Standards of highway maintenance
Produced in partnership with Alastair Frew of Lodders Solicitors and Nicholas Hancox of Nicholas Hancox Solicitors
Standards of highway maintenance

The following Local Government practice note Produced in partnership with Alastair Frew of Lodders Solicitors and Nicholas Hancox of Nicholas Hancox Solicitors provides comprehensive and up to date legal information covering:

  • Standards of highway maintenance
  • Repair, not improve, nor make it worse
  • Inspection and reporting regimes
  • Extraordinary traffic
  • Flooding, ice and snow
  • Moss and algae
  • Highway maintenance liability

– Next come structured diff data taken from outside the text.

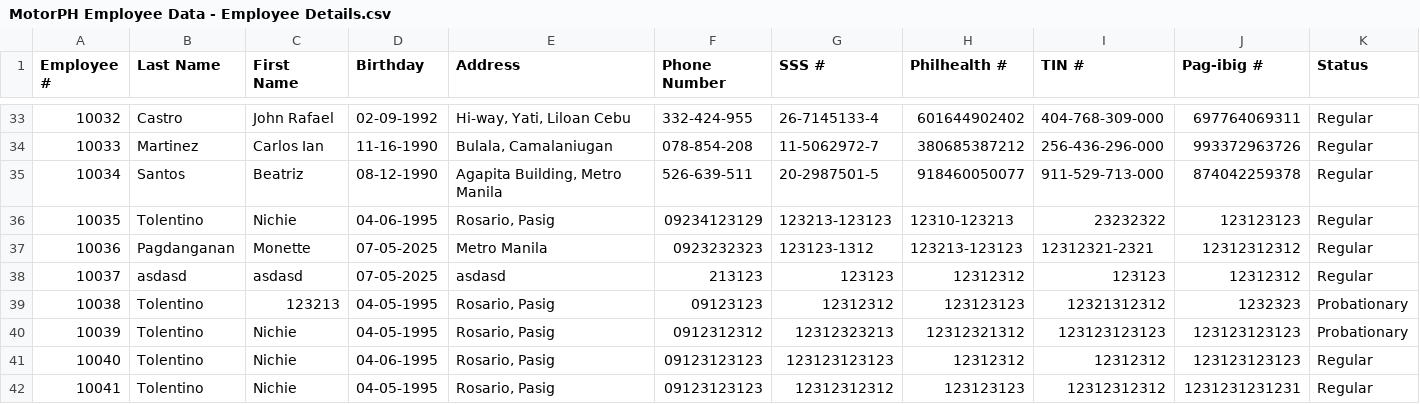
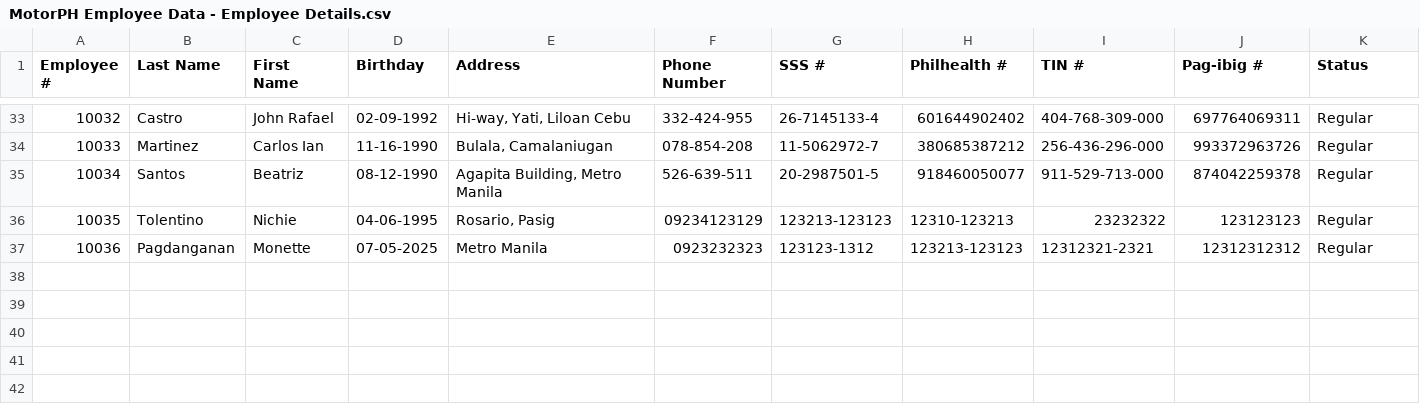
Before and after one commit to Mow03-code/MO-IT110---Object-oriented-Programming-Group-8, a CSV file: MO-IT103-Group18-master/MO-IT103-Group18-master/src/payroll/hub/databases/MotorPH Employee Data - Employee Details.csv, drawn as a sheet; only a part is shown, gaps mark what is left out; rows hold the shown columns only; the diff names each change by its address in the sheet, - before the commit and + after, or states it on an @@ line.

```diff
--- a/MO-IT103-Group18-master/MO-IT103-Group18-master/src/payroll/hub/databases/MotorPH Employee Data - Employee Details.csv
+++ b/MO-IT103-Group18-master/MO-IT103-Group18-master/src/payroll/hub/databases/MotorPH Employee Data - Employee Details.csv
-row 38: 10037 | asdasd | asdasd | 07-05-2025 | asdasd | 213123 | 123123 | 12312312 | 123123 | 12312312 | Regular
-row 39: 10038 | Tolentino | 123213 | 04-05-1995 | Rosario, Pasig | 09123123 | 12312312 | 123123123 | 12321312312 | 1232323 | Probationary
-row 40: 10039 | Tolentino | Nichie | 04-05-1995 | Rosario, Pasig | 0912312312 | 12312323213 | 12312321312 | 123123123123 | 123123123123 | Probationary
-row 41: 10040 | Tolentino | Nichie | 04-06-1995 | Rosario, Pasig | 09123123123 | 123123123123 | 12312312 | 12312312 | 123123123123 | Regular
-row 42: 10041 | Tolentino | Nichie | 04-05-1995 | Rosario, Pasig | 09123123123 | 12312312312 | 123123123 | 12312312312 | 1231231231231 | Regular
```
Also changed, not shown: 24 other files.
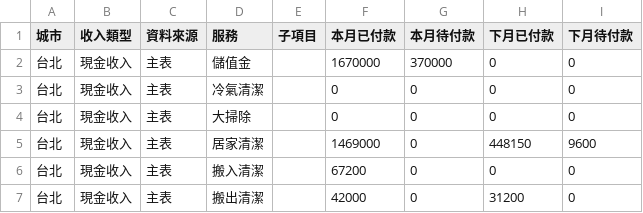
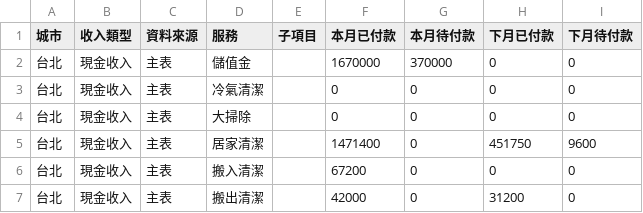
Before and after one commit to jenny-smart/tool-system, a CSV file: dashboard_data/latest/df1.csv, drawn as a sheet; only a part is shown.

```diff
--- a/dashboard_data/latest/df1.csv
+++ b/dashboard_data/latest/df1.csv
@@ -4,3 +4,3 @@
 台北,現金收入,主表,大掃除,,0,0,0,0
-台北,現金收入,主表,居家清潔,,1469000,0,448150,9600
+台北,現金收入,主表,居家清潔,,1471400,0,451750,9600
 台北,現金收入,主表,搬入清潔,,67200,0,0,0
```
Also changed, not shown: dashboard_data/latest/daily_df.csv, dashboard_data/latest/df2.csv, 6 other files.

The quality of highway maintenance required of those responsible for it depends almost entirely on the expected ordinary traffic on the highway in question.

In Brett v Lewisham LBC Chadwick LJ said:

'It is pertinent to keep in mind that there was, at common law, no liability in damages for failure to repair or maintain. See the analysis of the position in the speech of Lord Justice Diplock in Griffiths v Liverpool Corporation. A statutory duty to maintain was imposed on the local highway authority by s 44(1) of the Highways Act 1959, now s 41(1) of the Highways Act 1980 (HiA 1980), but, until s 1(1) of the Highways (Miscellaneous Provisions) Act 1961 came into force in 1964, that statutory duty gave rise to no liability in a civil action by a private individual for damages sustained by him as a consequence of mere non-repair. The abrogation of the rule which excluded liability for damages suffered as a consequence of non-repair was tempered by the inclusion, in s 1(2) in the 1961 Act, of a statutory defence. It was a defence in an action for damage resulting from non-repair for the highway authority to prove that it had taken such care as in all the circumstances was reasonably required to secure that that part of the highway to which the action related was not dangerous.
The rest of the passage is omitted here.